═════ RECORDS SHOWN
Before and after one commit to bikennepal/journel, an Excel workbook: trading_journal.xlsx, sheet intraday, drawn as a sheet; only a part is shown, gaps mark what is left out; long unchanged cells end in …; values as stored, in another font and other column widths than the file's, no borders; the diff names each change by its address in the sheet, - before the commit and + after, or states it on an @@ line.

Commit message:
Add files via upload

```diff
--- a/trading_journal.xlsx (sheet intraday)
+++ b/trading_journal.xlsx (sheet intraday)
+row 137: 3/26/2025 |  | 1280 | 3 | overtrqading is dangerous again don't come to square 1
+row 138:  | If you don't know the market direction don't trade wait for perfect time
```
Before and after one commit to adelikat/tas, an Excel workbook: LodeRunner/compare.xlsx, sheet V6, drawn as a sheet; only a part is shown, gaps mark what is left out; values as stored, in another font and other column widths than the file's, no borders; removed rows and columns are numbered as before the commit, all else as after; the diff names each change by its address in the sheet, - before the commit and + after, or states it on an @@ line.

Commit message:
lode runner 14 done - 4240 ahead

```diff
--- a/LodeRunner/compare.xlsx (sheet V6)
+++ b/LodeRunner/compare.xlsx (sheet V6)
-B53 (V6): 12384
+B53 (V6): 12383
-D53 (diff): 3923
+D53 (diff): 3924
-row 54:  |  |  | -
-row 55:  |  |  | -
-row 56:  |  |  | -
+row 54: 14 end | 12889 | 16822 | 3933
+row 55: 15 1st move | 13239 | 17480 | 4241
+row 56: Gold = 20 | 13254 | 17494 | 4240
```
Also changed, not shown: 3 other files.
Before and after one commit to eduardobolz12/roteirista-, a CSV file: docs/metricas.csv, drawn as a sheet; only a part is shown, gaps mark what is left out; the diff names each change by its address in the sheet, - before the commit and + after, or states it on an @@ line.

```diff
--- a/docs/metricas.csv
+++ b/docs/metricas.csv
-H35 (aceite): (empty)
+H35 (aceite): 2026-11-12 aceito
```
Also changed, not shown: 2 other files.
══════════
__WHAT YOU WILL DO__. Print every entry exactly.

__THE ANSWER__.
Before and after one commit to bikennepal/journel, an Excel workbook: trading_journal.xlsx, sheet intraday, drawn as a sheet; only a part is shown, gaps mark what is left out; long unchanged cells end in …; values as stored, in another font and other column widths than the file's, no borders; the diff names each change by its address in the sheet, - before the commit and + after, or states it on an @@ line.

Commit message:
Add files via upload

```diff
--- a/trading_journal.xlsx (sheet intraday)
+++ b/trading_journal.xlsx (sheet intraday)
+row 137: 3/26/2025 |  | 1280 | 3 | overtrqading is dangerous again don't come to square 1
+row 138:  | If you don't know the market direction don't trade wait for perfect time
```
Before and after one commit to adelikat/tas, an Excel workbook: LodeRunner/compare.xlsx, sheet V6, drawn as a sheet; only a part is shown, gaps mark what is left out; values as stored, in another font and other column widths than the file's, no borders; removed rows and columns are numbered as before the commit, all else as after; the diff names each change by its address in the sheet, - before the commit and + after, or states it on an @@ line.

Commit message:
lode runner 14 done - 4240 ahead

```diff
--- a/LodeRunner/compare.xlsx (sheet V6)
+++ b/LodeRunner/compare.xlsx (sheet V6)
-B53 (V6): 12384
+B53 (V6): 12383
-D53 (diff): 3923
+D53 (diff): 3924
-row 54:  |  |  | -
-row 55:  |  |  | -
-row 56:  |  |  | -
+row 54: 14 end | 12889 | 16822 | 3933
+row 55: 15 1st move | 13239 | 17480 | 4241
+row 56: Gold = 20 | 13254 | 17494 | 4240
```
Also changed, not shown: 3 other files.
Before and after one commit to eduardobolz12/roteirista-, a CSV file: docs/metricas.csv, drawn as a sheet; only a part is shown, gaps mark what is left out; the diff names each change by its address in the sheet, - before the commit and + after, or states it on an @@ line.

```diff
--- a/docs/metricas.csv
+++ b/docs/metricas.csv
-H35 (aceite): (empty)
+H35 (aceite): 2026-11-12 aceito
```
Also changed, not shown: 2 other files.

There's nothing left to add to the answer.